The content marketing strategies we use on the OpenView Labs site came about because I read your book, Get Content Get Customers. The ideas you talked about really resonated for me, and we began encouraging our portfolio companies to adopt content marketing.
It wasn’t long before we realized that if we were telling our portfolios’ companies to use content marketing, then we needed first-hand experience ourselves. We began with a company blog.
Then we introduced the OpenView Labs website, where we blog, publish videos and podcasts, and produce a series of e-books. OpenView Labs has been a great proving ground for us, helping us experiment with content marketing so that we can guide our portfolio companies to do the same.
J: There are so many sites dedicated to venture capital and tech startups. How do you stand out?
S: Our audience is very narrowly focused. We are writing about ideas for expansion-stage software and technology companies only. The set of issues they face is fairly unique.
One of the important roles we play for that audience is not only publishing original content, but also curating all the content that’s out there on the web and filtering it to find the best examples for our audience.
J: Most people don’t think of financial services as very advanced in new media.
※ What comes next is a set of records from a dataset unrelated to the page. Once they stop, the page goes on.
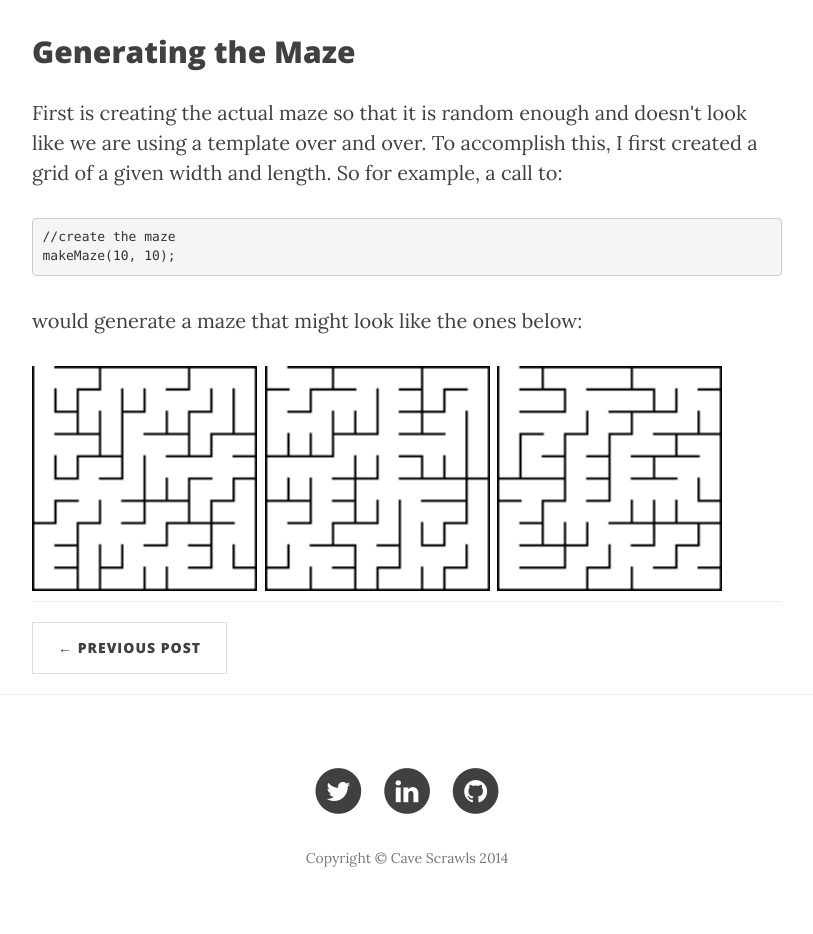
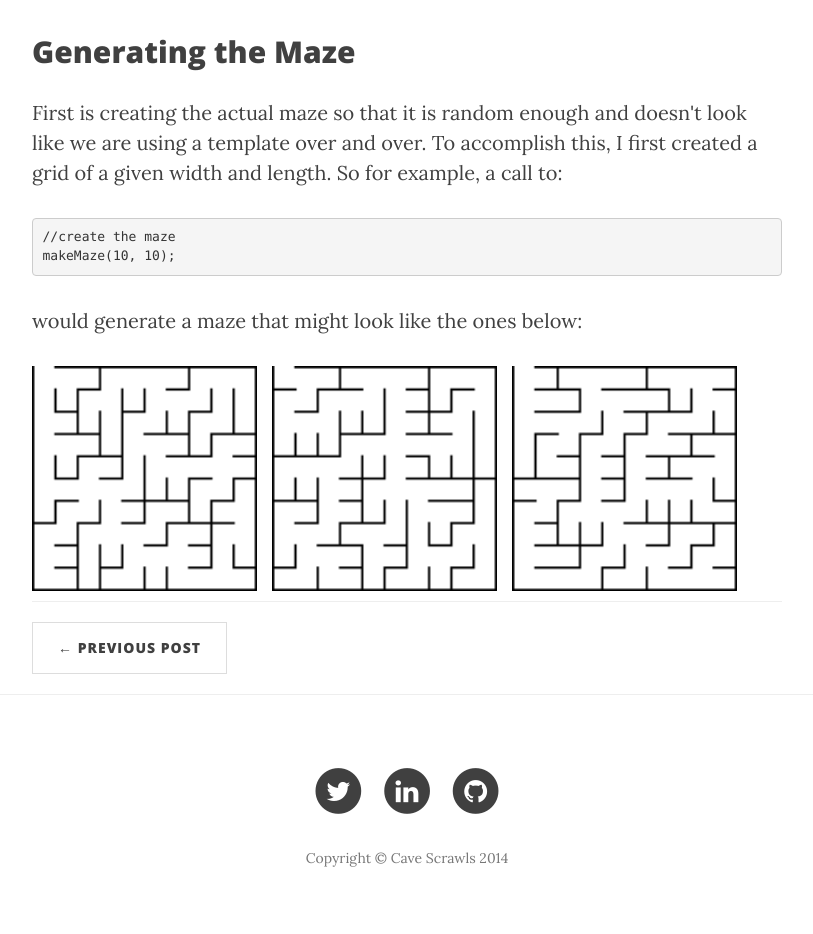
Before and after one commit to cjang5/blog, a Jekyll site: the page built from _posts/2014-12-10-mysterious-mazes.markdown, in a window 1280 px wide. Shown: the part 731-1665 px from the top of the page, without its empty margins (233-1046 px from the left). Built offline with Jekyll 4.4.1, drawn with Linux system fonts in a browser that asks for light colours; nearby versions of some CDN libraries.

Commit message:
Update 2014-12-10-mysterious-mazes.markdown

```diff
--- a/_posts/2014-12-10-mysterious-mazes.markdown
+++ b/_posts/2014-12-10-mysterious-mazes.markdown
@@ -18,8 +18,8 @@ header-img: "img/posts/post-07/post-07-bg.png"
 
 <p>would generate a maze that might look like the ones below: </p>
 
-<img src="{{ site.baseurl }}/img/posts/post-07/unsolved1.png" style="float: left; width: 30%; margin-right: 1%; margin-bottom: 0.5em;">
-<img src="{{ site.baseurl }}/img/posts/post-07/unsolved2.png" style="float: left; width: 30%; margin-right: 1%; margin-bottom: 0.5em;">
-<img src="{{ site.baseurl }}/img/posts/post-07/unsolved3.png" style="float: left; width: 30%; margin-right: 1%; margin-bottom: 0.5em;">
+<img src="{{ site.baseurl }}/img/posts/post-07/unsolved1.png" style="float: left; width: 30%; margin-right: 2%; margin-bottom: 0.5em;">
+<img src="{{ site.baseurl }}/img/posts/post-07/unsolved2.png" style="float: left; width: 30%; margin-right: 2%; margin-bottom: 0.5em;">
+<img src="{{ site.baseurl }}/img/posts/post-07/unsolved3.png" style="float: left; width: 30%; margin-right: 2%; margin-bottom: 0.5em;">
 
 <p style="clear: both;"></p>
```
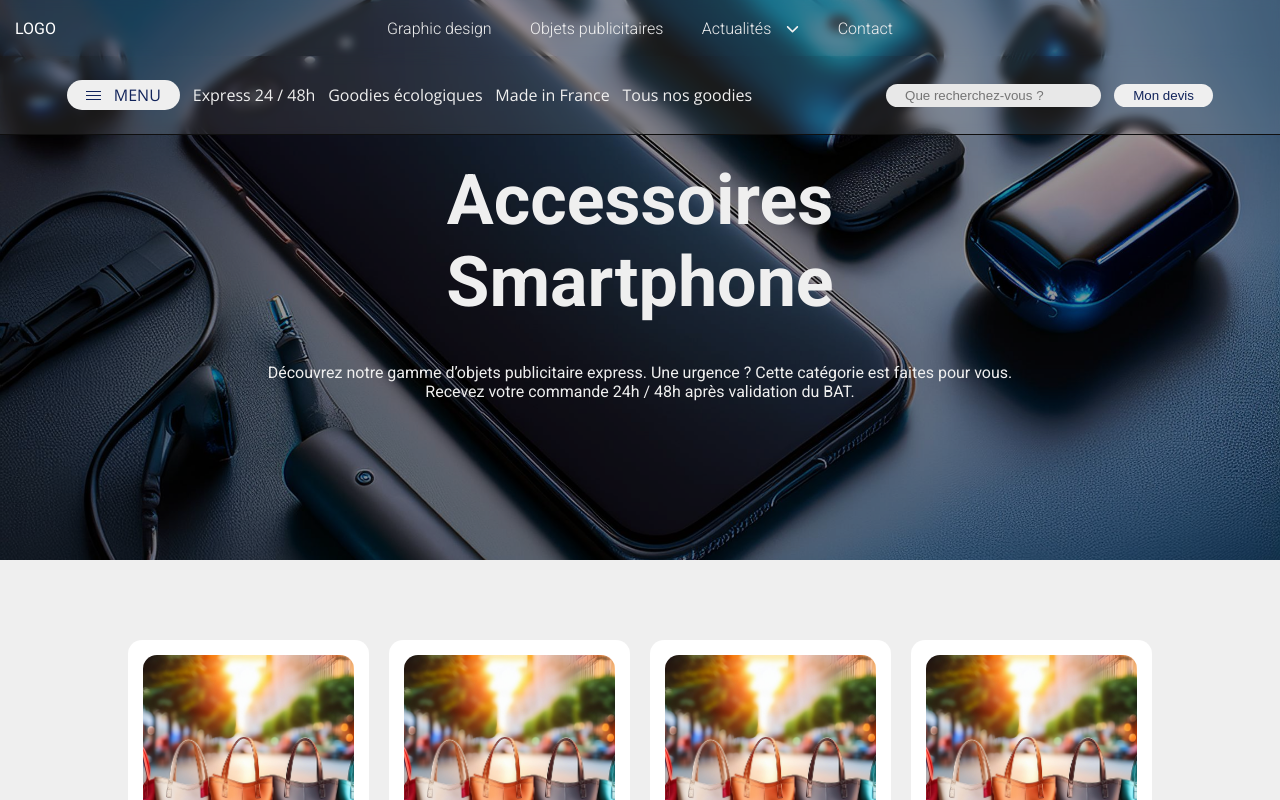
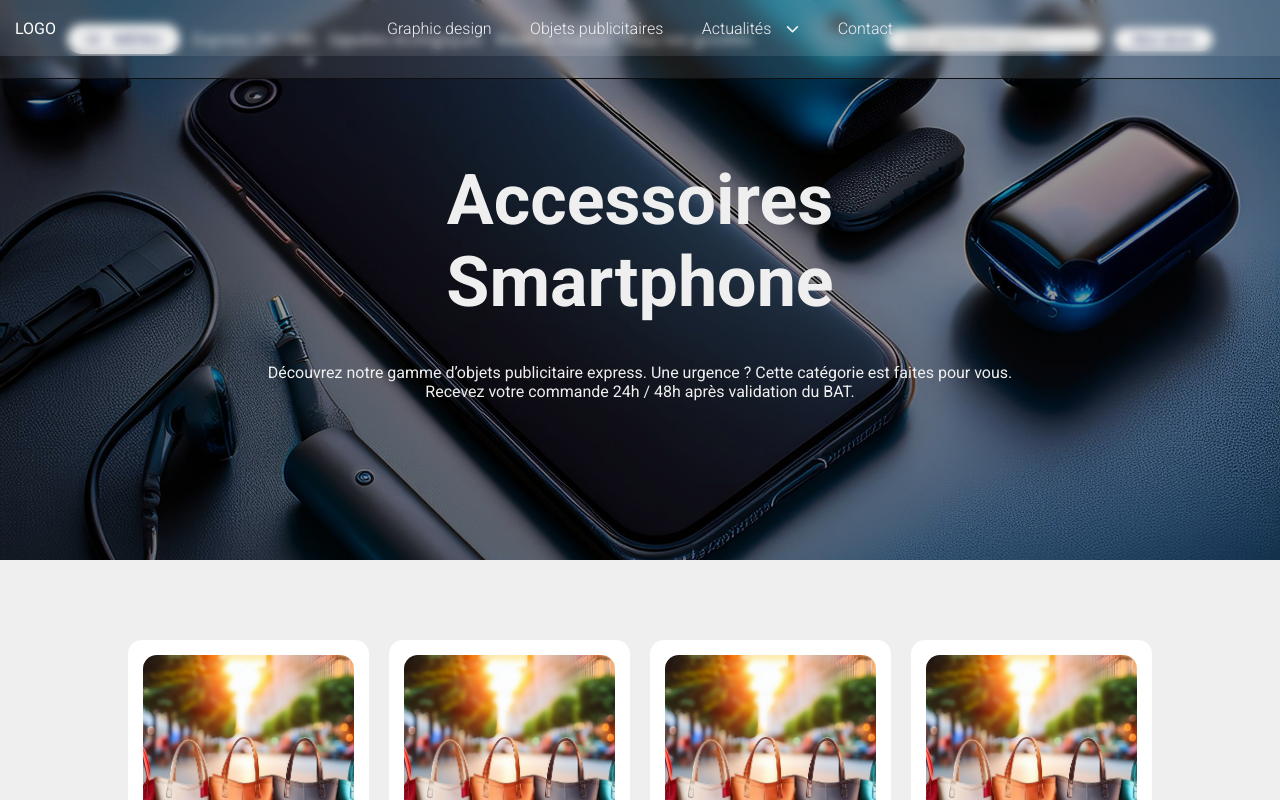
Before and after one commit to Scharlyopitz/One-comm, a React (Vite) app: page /objetsPublicitaires/Accessoires-smartphone in a window 1280 px wide. Shown: the top 800 px of the page. Built offline with nearby package versions, Linux system fonts and the light colour scheme.

Commit message:
stand by de la height de la nav

```diff
--- a/src/sass/pages/objetsPublicitaires/_nav.scss
+++ b/src/sass/pages/objetsPublicitaires/_nav.scss
@@ -3,7 +3,7 @@
   top: 0;
   left: 0;
   width: 100%;
-  height: 100%;
+  // height: 100%;
 
   .background {
     width: 100vw;
--- a/src/style/style.css
+++ b/src/style/style.css
@@ -824,7 +824,6 @@ li {
   top: 0;
   left: 0;
   width: 100%;
-  height: 100%;
 }
 .navContainer .background {
   width: 100vw;
```
Also changed, not shown: 1 other file (tests, documents, lock files or other folders).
What in your own background led you to embrace content marketing and digital media within an industry that’s usually thought of as a laggard?
S: The best way to describe myself is somewhere between an engineer and a teacher. I began my career in the ’80s as a mechanical design engineer, designing robots. I went on to get a PhD in mechanical engineering in order to become a professor.
The academia career didn’t happen because, in truth, with my background there were so many commercial opportunities for me. I went to McKinseyto hone my business skills, and then spent a lot of time in financial services, first for Lehman Brothers and then Putnam Investments.
I ended up moving to venture capital because a friend asked me to join him. For me, venture is the perfect intersection of technology and financial services. What’s more, it’s an engineer’s dream to test out ideas and to experiment—and both of those qualities are highly valued in venture capital. Essentially, we are engineering businesses.
As far as why my background translates to having insights about digital media in particular. I would say that I’m not a digital evangelist by any means. I really just like and pursue what works. I’m willing to take a new idea, test it out, experiment and see how it fits together with other ideas.
J: Your content marketing team for the OpenView Labs site is small, but I happen to know they are very media-savvy. Tell me how you identify and attract the best talent.
S: We are especially good at recruiting tech-savvy employees because of the channels we use to find them. Our LinkedIn searches, for example, help us identify individuals who are extremely active in tech, not just those who say they are. It’s an important distinction.
J: In this issue we are talking all about Content 2015. What do you think the field will look like in three years?
S: What we really need is a lot more automation and more prediction in marketing and digital media. Currently there is a huge amount of manual work involved in posting blogs and identifying others to follow. All of the “plumbing” of the web will need to become more automated over time.
There are companies who are already providing solutions to this problem, such as Dlvr.it, but we still need a lot more intelligence built in to all the social media activities we engage in so that companies can scale their social media and content activities.
The question I also hope gets answered in the coming years is how to achieve one-to-one content marketing. What I mean by that is, if your company is targeting various markets, and each of your target companies has multiple user or customer types (e.g. IT versus human resources), how can you deliver the right content to the right person at the right time? It’s a complex but very important problem to solve.